Ludus duodecim scriptorium or XII scripta was a popular Roman game played with dice on a 12-square gameboard. Recently, two game pieces, believed to have been used for XII scripta were discovered during a dig in Kibyra, in the southern Turkish province of Burdur’s Gölhisar district.. (photo)

Ming dining

A recent exhibition at the British Museum on the 14th century Ming Dynasty was accompanied by an exhibit book, Ming: 50 years that changed China. One chapter, by curator Jessica Harrison-Hall, Courts: palaces, people and objects, showcased dining in the royal circles.

Caha Mountain souterrain found by construction workers

Construction worker on a project to widen a road in County Cork, Ireland, were surprised to discover a secret hiding place, known as a souterrain, burrowed beneath the Caha Mountains. Experts believe the passage and hideout date to around 1,000 years ago.

Elaborate clothing found in Ming Dynasty tomb

Ornately-decorated, well-preserved clothing was among the treasures found in a husband and wife tomb dating to the 16th century, in Taizhou City, China. The tomb is believed to belong to the Wang family of the Ming Dynasty. (photo)

"Re-creationists" meet amid the eucalypts and scrub near Mittagong

Easter weekend saw the annual pilgrimage to Mittagong, Australia for the Kingdom of Lochac's Rowany Festival, Australia's largest gathering of pre-17th century "recreationists." Peter Munro of the Sydney Morning Herald previewed the 2015 event with a look at life in the medieval village. (photos)

"Hatch" determined to be male

In 1981, the skeleton of a dog was discovered among human remains on the Tudor flagship Mary Rose. Since then, the dog, nicknamed "Hatch," was identified as a female, but new research shows that the remains are that of a "young male dog, most closely related to modern Jack Russell terriers, with a brown coat."

Aska barrow identified as possible Viking feasting hall

What was long identified as a burial mound near Vadstena, Sweden has been determined to be a huge building, probably a feasting hall, measuring almost 50 metres in length.

The Bristowe Hat

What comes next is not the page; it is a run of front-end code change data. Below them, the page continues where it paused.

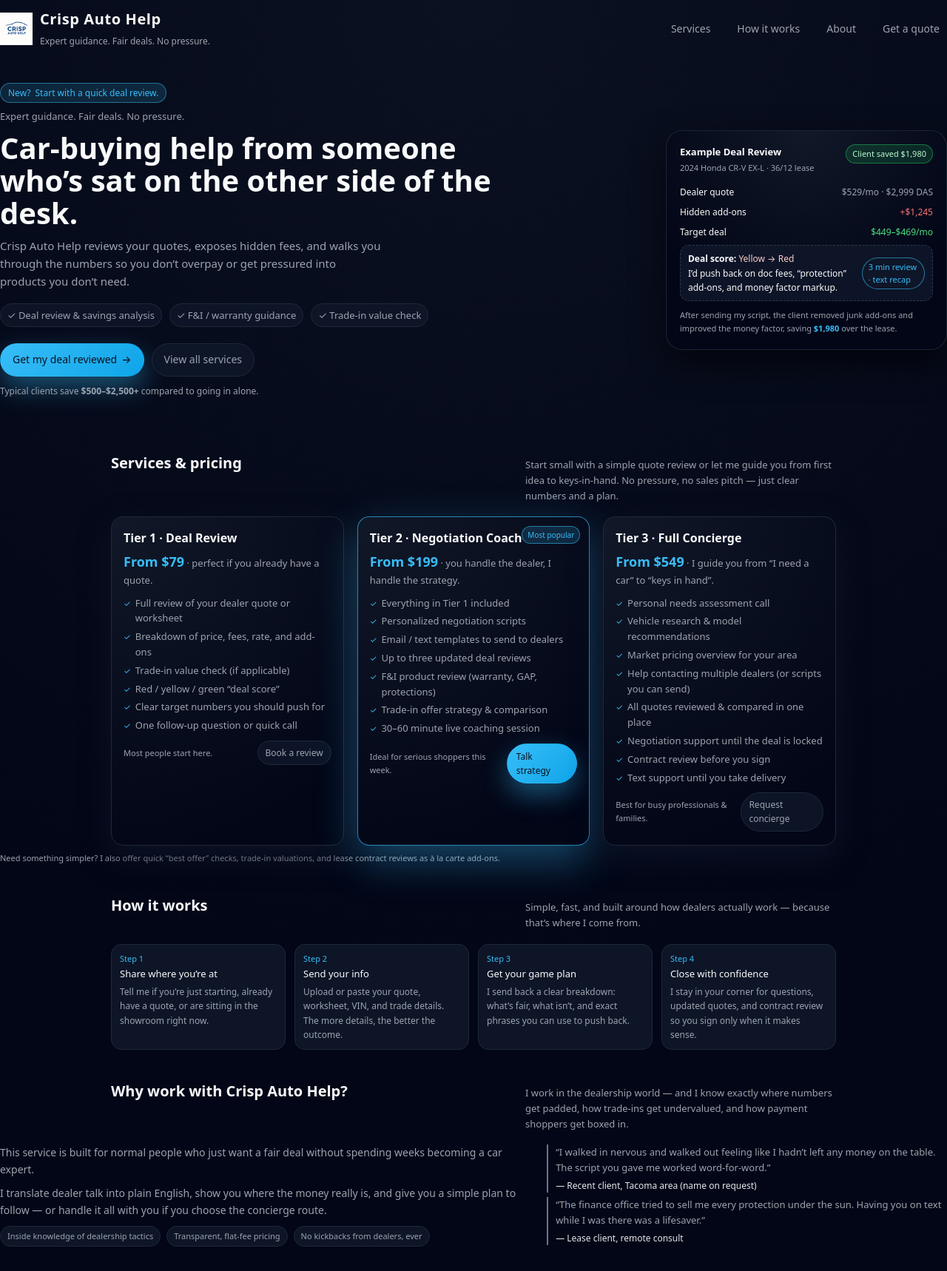
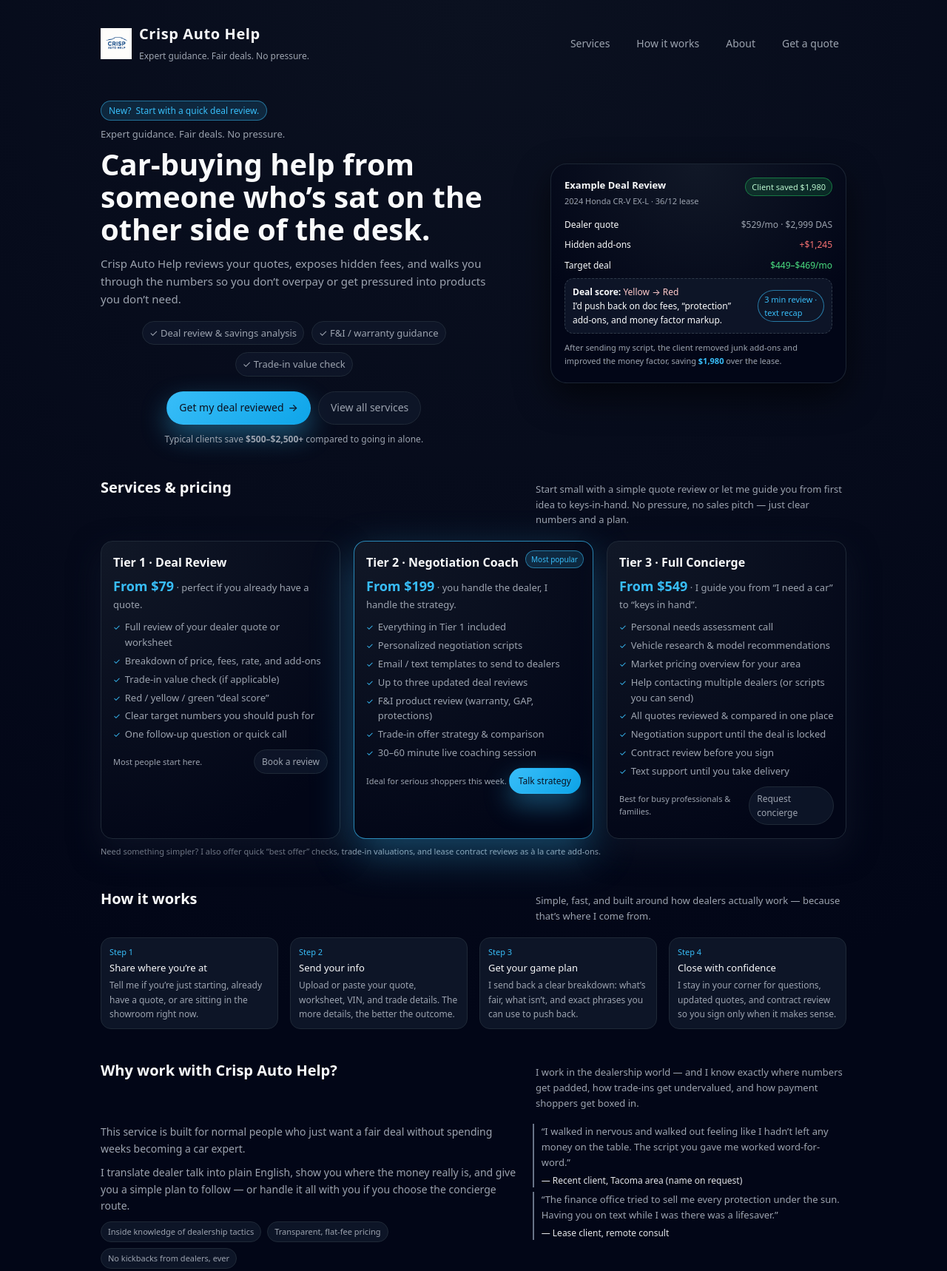
Before and after one commit to crispautohelp/crispautohelp, a plain HTML site: page index.html in a window 1280 px wide. Shown: the top 1718 px of the page at 74% size. Drawn offline with Linux system fonts and the light colour scheme.

Commit message:
Update index.html

```diff
--- a/index.html
+++ b/index.html
@@ -45,7 +45,7 @@
     }
 
     .page {
-      max-width: 980px;
+      max-width: 1040px;
       margin: 0 auto;
       padding: 20px 16px 72px;
     }
@@ -64,21 +64,8 @@
       gap: 10px;
     }
 
-    .brand-logo {
-      width: 40px;
-      height: 40px;
-      border-radius: 14px;
-      background: radial-gradient(circle at 30% 0, #38bdf8, #0ea5e9 40%, #020617);
-      display: flex;
-      align-items: center;
-      justify-content: center;
-      font-weight: 800;
-      font-size: 20px;
-      color: white;
-      box-shadow: 0 10px 25px rgba(56, 189, 248, 0.6);
-    }
     .brand-logo-image {
-  height: 44px;      /* adjust up/down if you want it bigger or smaller */
+      height: 42px;
       width: auto;
       display: block;
     }
@@ -115,16 +102,16 @@
     /* Hero */
     .hero {
       display: grid;
-      grid-template-columns: minmax(0, 2fr) minmax(0, 1.7fr);
-      gap: 24px;
-      padding: 24px 0 32px;
+      grid-template-columns: minmax(0, 1.6fr) minmax(0, 1.4fr);
+      gap: 28px;
+      padding: 28px 0 40px;
       align-items: center;
+      margin: 0 auto;
     }
 
-    .hero-text h2 {
-      font-size: clamp(30px, 4vw, 40px);
-      line-height: 1.1;
-      margin-bottom: 10px;
+    .hero-text {
+      max-width: 560px;
+      margin: 0 auto;
     }
 
     .hero-highlight {
@@ -143,12 +130,17 @@
     .hero-tagline {
       font-size: 13px;
       color: var(--muted);
-      margin-bottom: 10px;
+      margin-bottom: 8px;
+    }
+
+    .hero-text h2 {
+      font-size: clamp(30px, 4vw, 40px);
+      line-height: 1.1;
+      margin-bottom: 12px;
     }
 
     .hero-sub {
       color: var(--muted);
-      max-width: 520px;
       margin-bottom: 18px;
       font-size: 15px;
     }
@@ -157,8 +149,9 @@
       display: flex;
       flex-wrap: wrap;
       gap: 10px;
-      margin-bottom: 22px;
+      margin-bottom: 20px;
       font-size: 13px;
+      justify-content: center;
     }
 
     .hero-bullets span {
@@ -175,6 +168,7 @@
       gap: 10px;
       align-items: center;
       margin-bottom: 10px;
+      justify-content: center;
     }
 
     .btn-primary,
@@ -218,6 +212,8 @@
     .hero-note {
       font-size: 12px;
       color: var(--muted);
+      text-align: center;
+      margin-top: 4px;
     }
 
     .hero-card {
@@ -228,9 +224,9 @@
       border: 1px solid rgba(31, 41, 55, 0.9);
       position: relative;
       overflow: hidden;
-        /* NEW */
-  max-width: 380px;       /* keeps it from stretching too wide */
-  margin-left: auto;      /* sticks to the right side nicely */
+      max-width: 400px;
+      width: 100%;
+      margin-left: auto;
     }
 
     .hero-card-header {
@@ -310,10 +306,6 @@
       gap: 16px;
       align-items: baseline;
       margin-bottom: 18px;
-      /* NEW: keep header same width/position as cards */
-  max-width: 980px;    /* or whatever max width you used for .grid */
-  margin-left: auto;
-  margin-right: auto;
     }
 
     .section-header h3 {
@@ -329,12 +321,9 @@
     /* Pricing cards */
     .grid {
       display: grid;
-  grid-template-columns: repeat(3, minmax(0, 1fr));
+      grid-template-columns: repeat(auto-fit, minmax(260px, 1fr));
       gap: 18px;
-  max-width: 980px;
-  margin: 0 auto;
     }
-
 
     .card {
       background: radial-gradient(circle at top left, #111827, #020617 85%);
@@ -417,13 +406,9 @@
     /* Process */
     .process-grid {
       display: grid;
-      grid-template-columns: repeat(4, minmax(0, 1fr));
-      gap: 12px;
+      grid-template-columns: repeat(auto-fit, minmax(220px, 1fr));
+      gap: 16px;
       font-size: 13px;
-        /* NEW: responsive, non-stretching layout */
-  grid-template-columns: repeat(auto-fit, minmax(190px, 1fr));
-  max-width: 980px;     /* caps overall width */
-  margin: 0 auto;       /* centers the block */
     }
 
     .process-step {
@@ -431,8 +416,6 @@
       border-radius: 14px;
       padding: 10px 11px;
       border: 1px solid var(--border);
-        /* Optional: give them a subtle max-width so text lines aren't super long */
-  max-width: 260px;
     }
 
     .process-step-number {
@@ -571,27 +554,6 @@
 
     /* Responsive */
     @media (max-width: 900px) {
-      .hero {
-        grid-template-columns: minmax(0, 1fr);
-      }
-
-      .hero-card {
-        order: -1;
-      }
-
-      .grid {
-        grid-template-columns: repeat(2, minmax(0, 1fr));
-      }
-
-      .process-grid {
-        grid-template-columns: repeat(2, minmax(0, 1fr));
-      }
-
-      .two-col,
-      .contact-grid {
-        grid-template-columns: minmax(0, 1fr);
-      }
-
       header {
         flex-direction: column;
         align-items: flex-start;
@@ -602,19 +564,25 @@
         justify-content: flex-start;
         flex-wrap: wrap;
       }
+
+      .hero {
+        grid-template-columns: minmax(0, 1fr);
+      }
+
+      .hero-card {
+        order: -1;
+        margin: 0 auto 16px;
+      }
+
+      .contact-grid,
+      .two-col {
+        grid-template-columns: minmax(0, 1fr);
+      }
     }
 
     @media (max-width: 640px) {
       .page {
         padding-inline: 14px;
-      }
-
-      .grid {
-        grid-template-columns: minmax(0, 1fr);
-      }
-
-      .process-grid {
-        grid-template-columns: minmax(0, 1fr);
       }
 
       .hero-actions {
@@ -629,6 +597,9 @@
       }
     }
   </style>
+</head>
+<body>
+  <div class="page">
     <header>
       <div class="brand">
         <img
@@ -648,7 +619,6 @@
         <a href="#contact">Get a quote</a>
       </nav>
     </header>
-
 
     <main>
       <!-- Hero -->
@@ -951,7 +921,6 @@
   </div>
 
   <script>
-    // Set current year in footer
     document.getElementById("year").textContent = new Date().getFullYear();
   </script>
 </body>
```
Lines whose indentation alone changed are shown as unchanged.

Eleri Lynn, Collections Curator for England's Historic Royal Palaces, is always looking for new items for the collection. She recently was thrilled to add the Bristowe Hat, "a rare example of Tudor or very early Stuart fashion made from silk tufting, with a green feather, silver button, and evenly positioned holes for attaching jewels." (photo)

Cambridge hospital skeletons revealed

From the 13th through the 15th centuries, the Hospital of St. John the Evangelist operated on what is now the grounds of St. John's College, Cambridge University. In 2010, archaeologists working there discovered the hospital's cemetery, considered one of the largest medieval hospital burial grounds in England. Photos of the discovery have now been released. (photos)

'History geeks" learn siege warfare in Atlantia

“This is very much the kind of group where you get out what you put in. You find something you love and pursue it. Then when you know a little bit about it you can share it with others,” said Jason Shealey about the SCA. Lisa Kaylor of the Augusta (Virginia) Chronicle has the story. (photo)

Known World Metal & Glass Symposium Seeking Teachers

The Falcon Banner reports that class proposals are now being accepted for the Known World Metal and Glass Symposium, September 4-7, 2015, in Mankato, MN.

Shakespearean Puppet Competition at Northern Oaken War Maneuvers

Mathurin of the Falcon Banner reports that Northern Oaken War Maneuvers in the Kingdom of the Middle will feature a Shakespearean Puppet Competition.

Pennsic: Scheduling Activities on the Battlefield

From the Midrealm Gazette: Countess Joleicia of Litchfield, Pennsic 44 Battlefield Scheduler, reports that requests are now being taken for activities on the Pennsic 44 battlefield.

Swords clash in AEthelmearc

The sounds of sword on metal armor and the twang of bowstrings were heard recently at a fighter practice at Highland Park along Washington Boulevard in Pittsburgh, Pennsylvania. Photographer Justin Merriman, of the Tribune-Review, caught some of the action. (photos)